As a superintendent, I take pride in the fact that projects I am part of finish on time. I take pride in a safe job site. I take pride in a clean job site. I was brought up in the industry to put work in place and not lose money doing it. While walking my project, I am trained to look for things to react to. A guard rail is down, tell someone to fix it. The job site is dirty, tell someone to clean it. A contractor is running behind, hit them with a baseball bat until they do what I want. I have not yet actually used that technique to keep contractors on schedule, please do not take it literally. In reality, sometimes I try every trick I’ve learned to deliver work on time and parts of the project are still behind. I’ve come to the realization that I’m being reactive to issues that are already happening. I’m fighting the fires so to speak.
I say to myself, I’m going to prevent this on my next project. However, my improvement efforts always fail. I was introduced to the Last Planner System (LPS) years ago. LPS is a management process trademarked by the Lean Construction Institute. I learned it and set out to use it as my tool to achieve construction excellence. I put forth so much effort to force contractors to use the system and hold them accountable. I will say the results were far from what I expected. My project still ran behind schedule, leading to long hours and more manpower needed to deliver the project on time.
It took my brain a little over 3 years to find the switch that turns on the lean light bulb. My persistence and belief in the system helped that search. It truly was a “light bulb” moment for me. I knew from former learning that LPS was a team effort, but I didn’t understand it. Years of practicing the Last Planner System has led me to understand that without a certain mindset you cannot build the foundation to set LPS up for success.
The foundation must be created first if you expect the Last Planner System to help your project. It starts with your team. When I started to manage a team of people who were empowered to make requests based on their needs, things changed on the job site. We started to see a predictable workflow as contractors came through with their commitments. I was no longer “pushing” an impossible schedule. The schedule was still considered tough, but our team was not overwhelmed by the usual issues that cause work to get behind. Working as a team allowed us to take full advantage of the Last Planner System’s process.
The team of contractors created the pull plan. Project managers received submittals and shop drawings in time to allow for fabrication based on the pull schedule. Contractors communicated constraints during the make ready process. Our team was removing those constraints because we made a promise to someone to resolve it. When we failed to deliver, we identified the root cause and corrected it. We would re-plan as a team to recover. This happened more often than we would have liked, but we were addressing issues before they impacted our schedule. Almost always, the issues were resolved in time to continue work as planned. In a way, we were preventing the fires. During weekly work plan sessions, foremen would make commitments to each other as to what they would accomplish. The next scope of work could determine their start date based on those schedules.

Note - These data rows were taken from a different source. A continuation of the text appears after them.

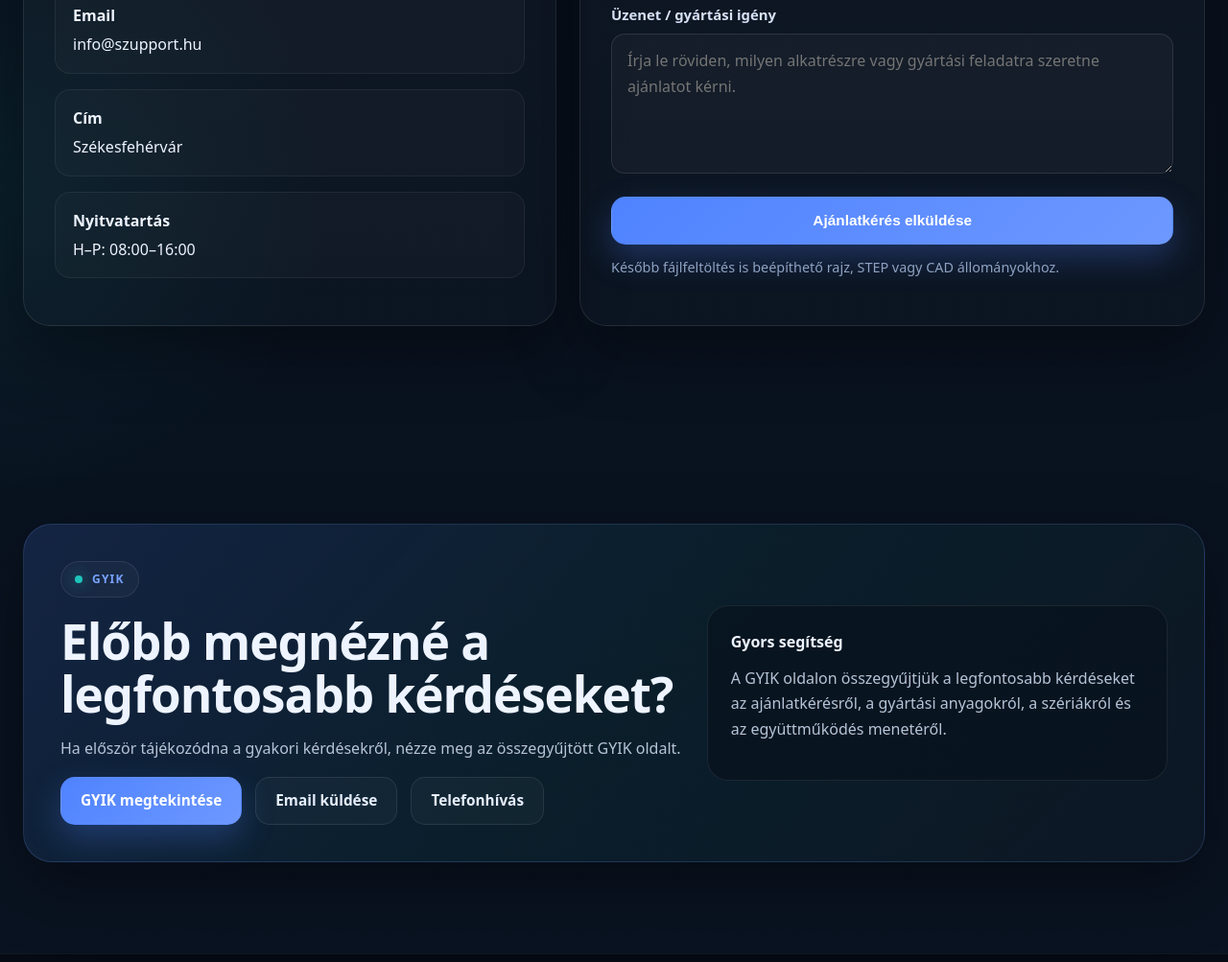
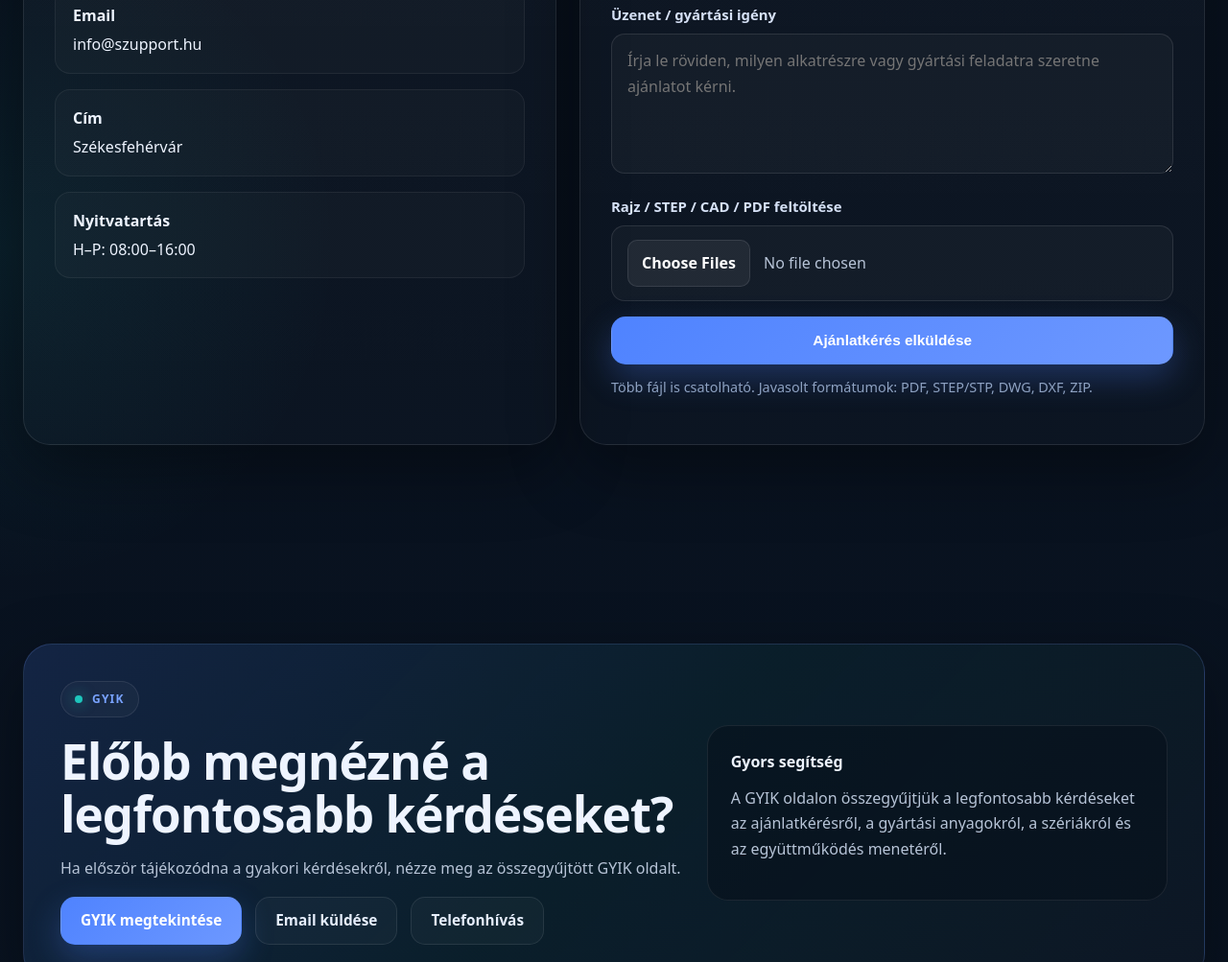
Before and after one commit to szupporttest/szupport, a plain HTML site: page kapcsolat.html in a window 1280 px wide. Shown: the part 716-1719 px from the top of the page at 96% size. Drawn offline with Linux system fonts and the light colour scheme.

Commit message:
Add files via upload

```diff
--- a/kapcsolat.html
+++ b/kapcsolat.html
@@ -214,6 +214,31 @@ label{display:block;font-size:.93rem;color:#d6e1f6;margin-bottom:8px;font-weight
 input,textarea{width:100%;padding:14px 16px;border-radius:14px;border:1px solid rgba(255,255,255,.10);background:rgba(255,255,255,.03);color:#fff;outline:none;font:inherit}
 input:focus,textarea:focus{border-color:rgba(121,163,255,.72);box-shadow:0 0 0 4px rgba(79,131,255,.12)}
 textarea{min-height:146px;resize:vertical}
+input[type="file"]{
+  width:100%;
+  padding:14px 16px;
+  border-radius:14px;
+  border:1px solid rgba(255,255,255,.10);
+  background:rgba(255,255,255,.03);
+  color:var(--muted);
+  outline:none;
+  font:inherit;
+}
+input[type="file"]:focus{
+  border-color:rgba(121,163,255,.72);
+  box-shadow:0 0 0 4px rgba(79,131,255,.12);
+}
+input[type="file"]::file-selector-button{
+  margin-right:14px;
+  padding:10px 14px;
+  border-radius:10px;
+  border:1px solid rgba(255,255,255,.10);
+  background:rgba(255,255,255,.06);
+  color:#fff;
+  cursor:pointer;
+  font:inherit;
+  font-weight:700;
+}
 .form-note{font-size:.9rem;color:var(--soft);margin-top:12px}
 .faq-wrap{display:grid;gap:16px;max-width:900px}
 .faq-item{border:1px solid var(--line);border-radius:22px;overflow:hidden;background:linear-gradient(180deg, rgba(255,255,255,.03), rgba(255,255,255,.015))}
@@ -457,8 +482,12 @@ footer{padding:36px 0 46px;background:rgba(5,10,18,.92);border-top:1px solid rgb
             <label for="message">Üzenet / gyártási igény</label>
             <textarea id="message" name="message" placeholder="Írja le röviden, milyen alkatrészre vagy gyártási feladatra szeretne ajánlatot kérni."></textarea>
           </div>
+          <div style="margin-top:14px">
+            <label for="files">Rajz / STEP / CAD / PDF feltöltése</label>
+            <input id="files" name="files" type="file" accept=".pdf,.step,.stp,.dwg,.dxf,.zip,.rar,.7z,.jpg,.jpeg,.png" multiple>
+          </div>
           <div style="margin-top:16px"><button class="btn btn-primary btn-full" type="submit">Ajánlatkérés elküldése</button></div>
-          <p class="form-note">Később fájlfeltöltés is beépíthető rajz, STEP vagy CAD állományokhoz.</p>
+          <p class="form-note">Több fájl is csatolható. Javasolt formátumok: PDF, STEP/STP, DWG, DXF, ZIP.</p>
         </form>
       </div>
     </div>
```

This was possible because of the foundation our team had naturally built. We focused on creating a team environment by seeking input from each other, and then acting based on that input. This created trust amongst team members. Assuming that the contractors had the project’s best interest in mind empowered them to take ownership. Placing blame on the root cause of the problem and not the individual helped create accountability for our commitments. We learned quickly and took deliberate action to correct issues.
The end of this particular project wrapped up on time. We did not work long hours in the final weeks, contractors did not add additional manpower, and re-work in the final weeks was not an issue. Punch list items were addressed sooner than most projects and that list was very short.
As use of the Last Planner System becomes our industry standard, keep in mind the first step is to change your mindset and create a foundation of teamwork, trust, and accountability. Individuals who come together as a team to accomplish a common goal will always perform better than individuals interested in only their deliverables. Currently, the industry standard practices place pressure on individuals to perform. This creates people who make decisions based on what is right for themselves and their company. Project management often tries to control this mindset through a “command and control” type of management system.
Do not manage a LPS project with a “command and control” system. Embrace a leadership role that allows you to empower your team. If you are a superintendent, you will find that your day to day activities become more about managing the big picture of the project, rather than focusing on schedule and contractors. If a guard rail is down, the person that broke it will fix it. The job site does not get dirty because people clean up after themselves. When the sheetrock is finished, the painter has planned to allocate resources to work on the walls the following day. These are some very basic examples of results seen when the Last Planner System is utilized to manage a project. The value that it has added to my day to day activities is priceless. Recognizing waste and taking deliberate action to eliminate it is now where I focus most of my energy. I am not worn down from constantly chasing contractors to complete work, addressing safety concerns, and coordinating work that cannot be performed.
If you or your company uses the Last Planner System, always remember, its success starts with a lean mindset and a foundation of assumptions that are drastically different than what we have learned in the past. Your comments and feedback are welcomed and encouraged.
1. Glenn Ballard (2000). THE LAST PLANNER SYSTEM OF PRODUCTION CONTROL